■ **Exercise input**
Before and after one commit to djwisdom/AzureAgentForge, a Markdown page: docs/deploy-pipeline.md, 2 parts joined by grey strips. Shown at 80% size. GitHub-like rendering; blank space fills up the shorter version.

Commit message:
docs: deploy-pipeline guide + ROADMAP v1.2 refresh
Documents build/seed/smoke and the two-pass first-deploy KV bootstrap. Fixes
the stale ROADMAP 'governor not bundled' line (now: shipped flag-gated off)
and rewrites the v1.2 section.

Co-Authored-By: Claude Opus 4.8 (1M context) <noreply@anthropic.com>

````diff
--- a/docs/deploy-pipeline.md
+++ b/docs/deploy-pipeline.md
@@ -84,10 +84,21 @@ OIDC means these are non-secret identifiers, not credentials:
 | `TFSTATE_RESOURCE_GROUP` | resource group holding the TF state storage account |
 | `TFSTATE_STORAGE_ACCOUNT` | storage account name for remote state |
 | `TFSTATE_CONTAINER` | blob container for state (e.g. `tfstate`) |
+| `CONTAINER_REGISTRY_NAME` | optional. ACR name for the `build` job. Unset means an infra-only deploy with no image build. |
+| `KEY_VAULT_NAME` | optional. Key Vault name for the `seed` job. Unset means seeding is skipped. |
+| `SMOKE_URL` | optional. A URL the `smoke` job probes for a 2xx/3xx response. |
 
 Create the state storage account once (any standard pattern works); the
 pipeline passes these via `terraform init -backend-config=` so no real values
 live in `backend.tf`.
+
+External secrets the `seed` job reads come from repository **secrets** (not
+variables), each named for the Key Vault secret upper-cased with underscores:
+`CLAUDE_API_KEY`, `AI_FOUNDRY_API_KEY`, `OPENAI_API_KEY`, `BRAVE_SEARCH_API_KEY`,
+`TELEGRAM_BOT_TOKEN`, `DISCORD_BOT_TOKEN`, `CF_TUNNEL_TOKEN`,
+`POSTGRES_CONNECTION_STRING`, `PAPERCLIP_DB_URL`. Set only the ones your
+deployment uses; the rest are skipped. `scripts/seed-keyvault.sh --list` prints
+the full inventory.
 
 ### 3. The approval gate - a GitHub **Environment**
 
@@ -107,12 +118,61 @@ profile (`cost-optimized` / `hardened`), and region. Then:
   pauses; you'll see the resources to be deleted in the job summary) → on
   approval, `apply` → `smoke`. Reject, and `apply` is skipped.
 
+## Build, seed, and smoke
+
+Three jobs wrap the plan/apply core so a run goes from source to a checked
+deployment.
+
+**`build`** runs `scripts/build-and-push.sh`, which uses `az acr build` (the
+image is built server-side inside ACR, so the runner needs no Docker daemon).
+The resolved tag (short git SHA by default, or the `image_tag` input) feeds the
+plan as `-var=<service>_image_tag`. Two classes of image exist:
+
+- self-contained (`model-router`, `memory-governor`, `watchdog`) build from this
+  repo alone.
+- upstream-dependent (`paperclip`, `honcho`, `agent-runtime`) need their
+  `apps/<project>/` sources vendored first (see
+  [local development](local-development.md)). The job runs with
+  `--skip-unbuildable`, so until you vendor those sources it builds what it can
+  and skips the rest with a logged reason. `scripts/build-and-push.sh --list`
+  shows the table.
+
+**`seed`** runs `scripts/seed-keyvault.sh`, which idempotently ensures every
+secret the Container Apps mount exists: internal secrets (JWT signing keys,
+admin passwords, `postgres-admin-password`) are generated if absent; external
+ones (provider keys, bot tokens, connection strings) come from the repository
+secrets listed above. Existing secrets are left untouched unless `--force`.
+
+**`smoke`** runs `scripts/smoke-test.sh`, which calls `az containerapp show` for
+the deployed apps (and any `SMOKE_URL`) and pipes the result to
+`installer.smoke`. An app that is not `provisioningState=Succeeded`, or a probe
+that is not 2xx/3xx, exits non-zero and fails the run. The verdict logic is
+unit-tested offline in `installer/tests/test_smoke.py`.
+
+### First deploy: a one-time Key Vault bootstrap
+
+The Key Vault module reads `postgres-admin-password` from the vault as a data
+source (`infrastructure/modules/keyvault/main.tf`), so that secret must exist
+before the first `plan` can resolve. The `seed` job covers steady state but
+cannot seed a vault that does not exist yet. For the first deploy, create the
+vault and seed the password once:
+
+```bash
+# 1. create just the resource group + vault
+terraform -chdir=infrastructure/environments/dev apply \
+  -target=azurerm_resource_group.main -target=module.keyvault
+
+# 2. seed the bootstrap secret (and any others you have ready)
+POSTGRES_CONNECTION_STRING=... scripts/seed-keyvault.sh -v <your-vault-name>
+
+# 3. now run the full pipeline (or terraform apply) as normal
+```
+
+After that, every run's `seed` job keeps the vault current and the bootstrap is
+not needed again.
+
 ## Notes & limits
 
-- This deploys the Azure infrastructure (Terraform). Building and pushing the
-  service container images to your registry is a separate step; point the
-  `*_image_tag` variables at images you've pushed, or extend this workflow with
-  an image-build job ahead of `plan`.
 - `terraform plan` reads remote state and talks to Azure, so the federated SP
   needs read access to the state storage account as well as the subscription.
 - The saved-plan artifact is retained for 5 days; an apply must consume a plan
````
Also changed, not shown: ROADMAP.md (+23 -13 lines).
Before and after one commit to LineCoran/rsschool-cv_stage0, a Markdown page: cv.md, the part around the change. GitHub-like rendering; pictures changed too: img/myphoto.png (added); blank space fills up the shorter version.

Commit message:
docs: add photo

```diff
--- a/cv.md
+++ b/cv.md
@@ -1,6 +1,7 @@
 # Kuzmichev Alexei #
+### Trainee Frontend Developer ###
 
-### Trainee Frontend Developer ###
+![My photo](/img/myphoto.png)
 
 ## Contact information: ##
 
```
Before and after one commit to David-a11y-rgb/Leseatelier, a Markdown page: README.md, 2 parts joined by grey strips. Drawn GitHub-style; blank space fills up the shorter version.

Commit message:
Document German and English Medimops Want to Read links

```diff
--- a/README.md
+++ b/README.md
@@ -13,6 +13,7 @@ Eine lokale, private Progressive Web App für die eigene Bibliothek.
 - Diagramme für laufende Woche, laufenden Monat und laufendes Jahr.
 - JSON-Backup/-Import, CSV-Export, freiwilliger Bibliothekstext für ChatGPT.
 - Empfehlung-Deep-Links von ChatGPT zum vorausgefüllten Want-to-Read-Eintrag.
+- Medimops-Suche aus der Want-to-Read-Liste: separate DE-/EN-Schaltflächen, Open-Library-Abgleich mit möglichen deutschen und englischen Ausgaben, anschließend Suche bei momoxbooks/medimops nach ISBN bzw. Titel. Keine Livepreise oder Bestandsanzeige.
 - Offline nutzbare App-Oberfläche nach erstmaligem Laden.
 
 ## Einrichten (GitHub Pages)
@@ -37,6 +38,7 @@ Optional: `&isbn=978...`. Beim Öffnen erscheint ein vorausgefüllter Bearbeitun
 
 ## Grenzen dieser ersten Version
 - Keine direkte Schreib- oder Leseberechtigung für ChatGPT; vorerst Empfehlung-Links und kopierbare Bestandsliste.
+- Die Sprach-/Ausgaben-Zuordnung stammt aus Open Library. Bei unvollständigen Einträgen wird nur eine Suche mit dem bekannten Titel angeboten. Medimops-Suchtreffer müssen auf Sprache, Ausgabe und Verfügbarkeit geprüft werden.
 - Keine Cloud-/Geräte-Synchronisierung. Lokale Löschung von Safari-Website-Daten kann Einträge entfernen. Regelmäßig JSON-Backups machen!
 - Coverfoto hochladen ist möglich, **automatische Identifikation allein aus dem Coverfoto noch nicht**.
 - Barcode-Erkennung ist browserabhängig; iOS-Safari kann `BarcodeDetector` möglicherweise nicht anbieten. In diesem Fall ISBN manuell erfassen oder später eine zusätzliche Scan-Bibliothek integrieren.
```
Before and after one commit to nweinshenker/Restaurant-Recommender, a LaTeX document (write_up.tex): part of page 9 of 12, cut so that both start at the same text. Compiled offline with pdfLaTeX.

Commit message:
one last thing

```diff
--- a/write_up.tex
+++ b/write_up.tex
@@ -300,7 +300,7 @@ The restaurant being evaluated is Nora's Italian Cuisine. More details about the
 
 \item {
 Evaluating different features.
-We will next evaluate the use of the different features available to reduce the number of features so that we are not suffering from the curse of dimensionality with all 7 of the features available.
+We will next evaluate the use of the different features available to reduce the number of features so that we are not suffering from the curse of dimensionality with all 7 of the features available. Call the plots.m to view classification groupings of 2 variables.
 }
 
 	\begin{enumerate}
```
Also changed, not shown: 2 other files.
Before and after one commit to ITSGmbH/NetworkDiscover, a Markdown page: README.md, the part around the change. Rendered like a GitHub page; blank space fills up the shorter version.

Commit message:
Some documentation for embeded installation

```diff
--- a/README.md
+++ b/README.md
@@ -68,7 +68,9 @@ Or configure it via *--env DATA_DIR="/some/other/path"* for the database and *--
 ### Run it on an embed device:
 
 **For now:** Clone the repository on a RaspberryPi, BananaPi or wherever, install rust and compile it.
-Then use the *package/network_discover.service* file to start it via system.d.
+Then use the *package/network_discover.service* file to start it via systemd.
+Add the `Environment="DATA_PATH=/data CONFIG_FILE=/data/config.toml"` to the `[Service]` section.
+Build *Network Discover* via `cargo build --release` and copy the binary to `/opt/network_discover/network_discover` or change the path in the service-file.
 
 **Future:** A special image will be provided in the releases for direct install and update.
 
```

■ **What the task requires**
Within the data above, find the lines that contain the word "installer" and copy each of them.

■ **Solution below**
+`installer.smoke`. An app that is not `provisioningState=Succeeded`, or a probe
+unit-tested offline in `installer/tests/test_smoke.py`.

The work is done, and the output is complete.